"How about Sunday"

"OK....( mother mentally re-arranging her plans....) Can I bring anything?"

" I thought we might get that new bed ready in the garden. Can you bring the wheelbarrow?"

( Mother thinking.... my car is small, the wheel barrow is enormous but hey, I am inventive...) "No problem Hugh.... I might get some seedlings from Diana too, I need some anyway"

"Cool. Thanks Mum, see you then."

Diana had a stall at the the Stirling Autumn Garden Fair on Sunday, so I went for a spin, with the wheelbarrow snuggly fitted into most of my car and various other bits and pieces tucked in around the sides. My fork and spade were there and my whole gardening bag, complete with ho-mi, labels, twine, wire and a multitude of clipping, digging, and planting tools and various screwdrivers and a multi-grip wrench as well as assorted watering system repair odds and ends. I also threw in 2 bags of compost and a loaf of bread.... well, you just never know, when you go to Hugh's!

image Here is Hugh, proud owner of a pile of dead stuff and lots of rubbish...but hey, what are mothers for? image Luckily, this mother came prepared... and got started on the demolition while Hugh did another job...
image Hugh drilled holes in this bin to make an in-situ compost maker.... only I didn't bring any worms.... well, he never said..... image
In place. The herbs are going really well in the bed we made a few months ago
imageThat looks better... but very dry so I asked Hugh to find some pipe so we could use the water from the tank... image Like his mother, Hugh is innovative.... too bad if the pipe is joined to the house..

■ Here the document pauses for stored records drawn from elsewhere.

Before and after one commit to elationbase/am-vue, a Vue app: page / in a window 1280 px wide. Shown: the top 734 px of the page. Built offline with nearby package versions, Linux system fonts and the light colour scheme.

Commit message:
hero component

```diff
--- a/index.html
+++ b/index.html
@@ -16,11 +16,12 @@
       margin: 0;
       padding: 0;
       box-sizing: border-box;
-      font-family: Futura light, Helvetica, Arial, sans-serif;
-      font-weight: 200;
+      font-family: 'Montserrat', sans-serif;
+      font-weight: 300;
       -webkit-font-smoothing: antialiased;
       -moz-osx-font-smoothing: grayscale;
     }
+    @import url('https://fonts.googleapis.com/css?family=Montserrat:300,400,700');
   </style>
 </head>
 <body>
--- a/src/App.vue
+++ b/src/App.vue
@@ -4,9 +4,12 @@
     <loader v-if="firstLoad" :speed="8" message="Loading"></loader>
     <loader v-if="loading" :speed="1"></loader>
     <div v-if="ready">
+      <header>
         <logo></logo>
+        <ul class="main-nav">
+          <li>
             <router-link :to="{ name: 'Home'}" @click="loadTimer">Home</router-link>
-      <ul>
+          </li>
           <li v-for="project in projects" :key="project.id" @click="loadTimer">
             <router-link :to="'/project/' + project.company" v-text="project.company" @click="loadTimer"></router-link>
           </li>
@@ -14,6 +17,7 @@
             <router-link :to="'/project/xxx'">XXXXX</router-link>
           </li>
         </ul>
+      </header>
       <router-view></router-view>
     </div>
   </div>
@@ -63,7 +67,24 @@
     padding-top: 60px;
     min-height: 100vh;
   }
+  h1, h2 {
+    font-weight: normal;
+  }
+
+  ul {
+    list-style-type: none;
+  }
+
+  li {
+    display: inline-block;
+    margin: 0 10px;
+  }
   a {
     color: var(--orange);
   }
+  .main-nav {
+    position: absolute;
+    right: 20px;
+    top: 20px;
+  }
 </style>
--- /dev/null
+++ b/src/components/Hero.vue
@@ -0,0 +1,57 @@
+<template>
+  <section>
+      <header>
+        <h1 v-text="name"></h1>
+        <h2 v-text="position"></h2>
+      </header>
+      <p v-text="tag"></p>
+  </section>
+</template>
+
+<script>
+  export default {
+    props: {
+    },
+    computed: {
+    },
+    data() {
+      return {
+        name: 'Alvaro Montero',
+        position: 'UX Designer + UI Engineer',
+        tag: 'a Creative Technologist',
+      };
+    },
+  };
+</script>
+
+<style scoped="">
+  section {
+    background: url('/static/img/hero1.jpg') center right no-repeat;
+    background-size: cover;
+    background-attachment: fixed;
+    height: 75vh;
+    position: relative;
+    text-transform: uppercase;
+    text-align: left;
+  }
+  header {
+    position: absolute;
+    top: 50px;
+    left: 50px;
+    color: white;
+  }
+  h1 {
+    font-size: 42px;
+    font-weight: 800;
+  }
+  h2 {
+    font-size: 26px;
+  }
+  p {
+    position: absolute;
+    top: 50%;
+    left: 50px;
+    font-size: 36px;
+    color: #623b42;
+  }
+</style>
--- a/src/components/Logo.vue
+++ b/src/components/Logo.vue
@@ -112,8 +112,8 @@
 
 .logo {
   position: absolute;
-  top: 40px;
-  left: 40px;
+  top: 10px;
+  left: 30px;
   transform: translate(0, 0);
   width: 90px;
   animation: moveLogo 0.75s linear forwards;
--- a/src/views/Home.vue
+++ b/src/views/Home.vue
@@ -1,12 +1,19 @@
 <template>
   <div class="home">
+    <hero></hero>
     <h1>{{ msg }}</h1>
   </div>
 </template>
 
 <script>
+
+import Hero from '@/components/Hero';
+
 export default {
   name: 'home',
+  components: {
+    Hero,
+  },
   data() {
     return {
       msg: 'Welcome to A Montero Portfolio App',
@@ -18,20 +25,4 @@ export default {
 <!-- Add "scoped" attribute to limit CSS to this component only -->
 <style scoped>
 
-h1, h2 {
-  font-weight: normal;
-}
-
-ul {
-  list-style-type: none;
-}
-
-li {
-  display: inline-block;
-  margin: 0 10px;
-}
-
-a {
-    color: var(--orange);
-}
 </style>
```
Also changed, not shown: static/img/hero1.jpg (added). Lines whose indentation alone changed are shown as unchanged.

A moment later it wasn't....
image image We made channels for the water to run in and held it all in place with the fork.... while we had a drink to cool off...
image Hugh wanted the seedlings in 10 nice neat rows so the insects could eat them faster.... sorry Hugh!
I hate rows and rules... and regulations and governments and....ok that's enough....
We put a sheet over it all to shade it for a few days.... good luck and happy gardening and eating, Hugh.

There is nothing I would rather have done that Sunday than help Hugh get started on a new bed for his vegetables. It is a sweet feeling to have given your children the desire to grow delicious food for themselves. Hugh is a fabulous cook and I am looking forward to a meal or two in the future, using some of these things we planted today.